DIRECTIONS: Give back each line of the data exactly as it reads, minus the pictures.

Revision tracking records
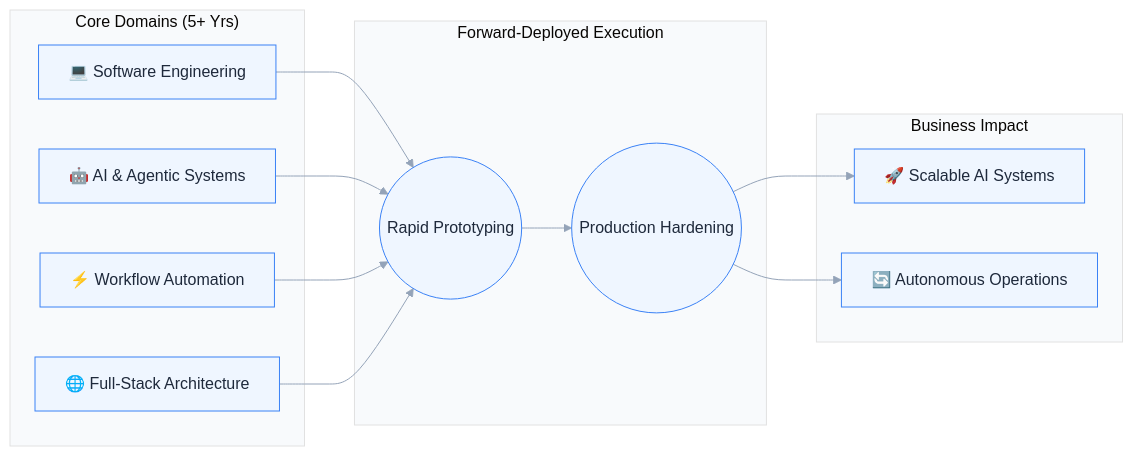
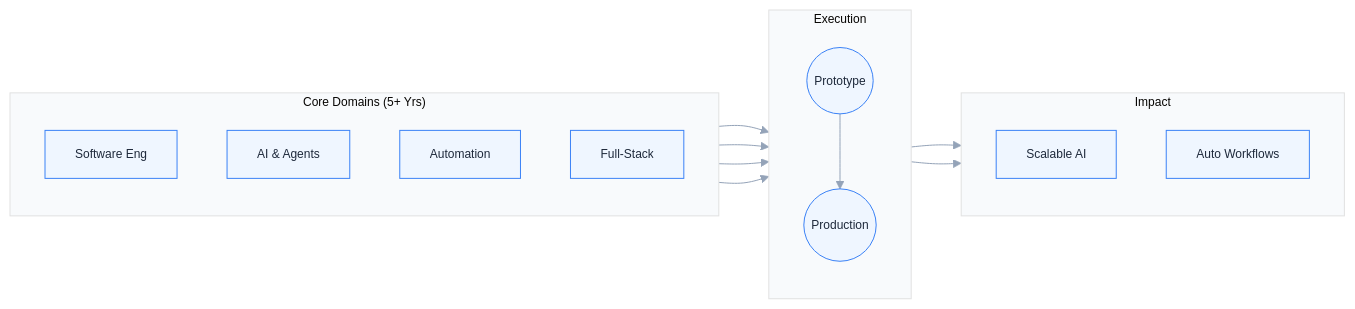
Before and after one commit to Unaibbashir/Unaibbashir: the diagram in README.md, drawn with Mermaid.

````diff
--- a/README.md
+++ b/README.md
@@ -8,25 +8,28 @@
 ```mermaid
-%%{init: {'theme': 'base', 'themeVariables': { 'primaryColor': '#eff6ff', 'primaryTextColor': '#1e293b', 'primaryBorderColor': '#3b82f6', 'lineColor': '#94a3b8', 'secondaryColor': '#fef3c7', 'tertiaryColor': '#f8fafc'}}}%%
+%%{init: {'theme': 'base', 'themeVariables': { 'primaryColor': '#eff6ff', 'primaryTextColor': '#1e293b', 'primaryBorderColor': '#3b82f6', 'lineColor': '#94a3b8', 'secondaryColor': '#fef3c7', 'tertiaryColor': '#f8fafc', 'fontSize': '12px'}}}%%
 flowchart LR
     subgraph Input["Core Domains (5+ Yrs)"]
-        A["💻 Software Engineering"]
-        B["🤖 AI & Agentic Systems"]
-        C["⚡ Workflow Automation"]
-        D["🌐 Full-Stack Architecture"]
+        direction TB
+        A["Software Eng"]
+        B["AI & Agents"]
+        C["Automation"]
+        D["Full-Stack"]
     end
 
-    subgraph Engine["Forward-Deployed Execution"]
-        E(("Rapid Prototyping"))
-        F(("Production Hardening"))
+    subgraph Engine["Execution"]
+        direction TB
+        E(("Prototype"))
+        F(("Production"))
     end
 
-    subgraph Output["Business Impact"]
-        G["🚀 Scalable AI Systems"]
-        H["🔄 Autonomous Operations"]
+    subgraph Output["Impact"]
+        direction TB
+        G["Scalable AI"]
+        H["Auto Workflows"]
     end
 
     A & B --> E
     C & D --> E
     E --> F
     F --> G & H
 ```
````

SOLUTION TO THE PROBLEM:
Before and after one commit to Unaibbashir/Unaibbashir: the diagram in README.md, drawn with Mermaid.

````diff
--- a/README.md
+++ b/README.md
@@ -8,25 +8,28 @@
 ```mermaid
-%%{init: {'theme': 'base', 'themeVariables': { 'primaryColor': '#eff6ff', 'primaryTextColor': '#1e293b', 'primaryBorderColor': '#3b82f6', 'lineColor': '#94a3b8', 'secondaryColor': '#fef3c7', 'tertiaryColor': '#f8fafc'}}}%%
+%%{init: {'theme': 'base', 'themeVariables': { 'primaryColor': '#eff6ff', 'primaryTextColor': '#1e293b', 'primaryBorderColor': '#3b82f6', 'lineColor': '#94a3b8', 'secondaryColor': '#fef3c7', 'tertiaryColor': '#f8fafc', 'fontSize': '12px'}}}%%
 flowchart LR
     subgraph Input["Core Domains (5+ Yrs)"]
-        A["💻 Software Engineering"]
-        B["🤖 AI & Agentic Systems"]
-        C["⚡ Workflow Automation"]
-        D["🌐 Full-Stack Architecture"]
+        direction TB
+        A["Software Eng"]
+        B["AI & Agents"]
+        C["Automation"]
+        D["Full-Stack"]
     end
 
-    subgraph Engine["Forward-Deployed Execution"]
-        E(("Rapid Prototyping"))
-        F(("Production Hardening"))
+    subgraph Engine["Execution"]
+        direction TB
+        E(("Prototype"))
+        F(("Production"))
     end
 
-    subgraph Output["Business Impact"]
-        G["🚀 Scalable AI Systems"]
-        H["🔄 Autonomous Operations"]
+    subgraph Output["Impact"]
+        direction TB
+        G["Scalable AI"]
+        H["Auto Workflows"]
     end
 
     A & B --> E
     C & D --> E
     E --> F
     F --> G & H
 ```
````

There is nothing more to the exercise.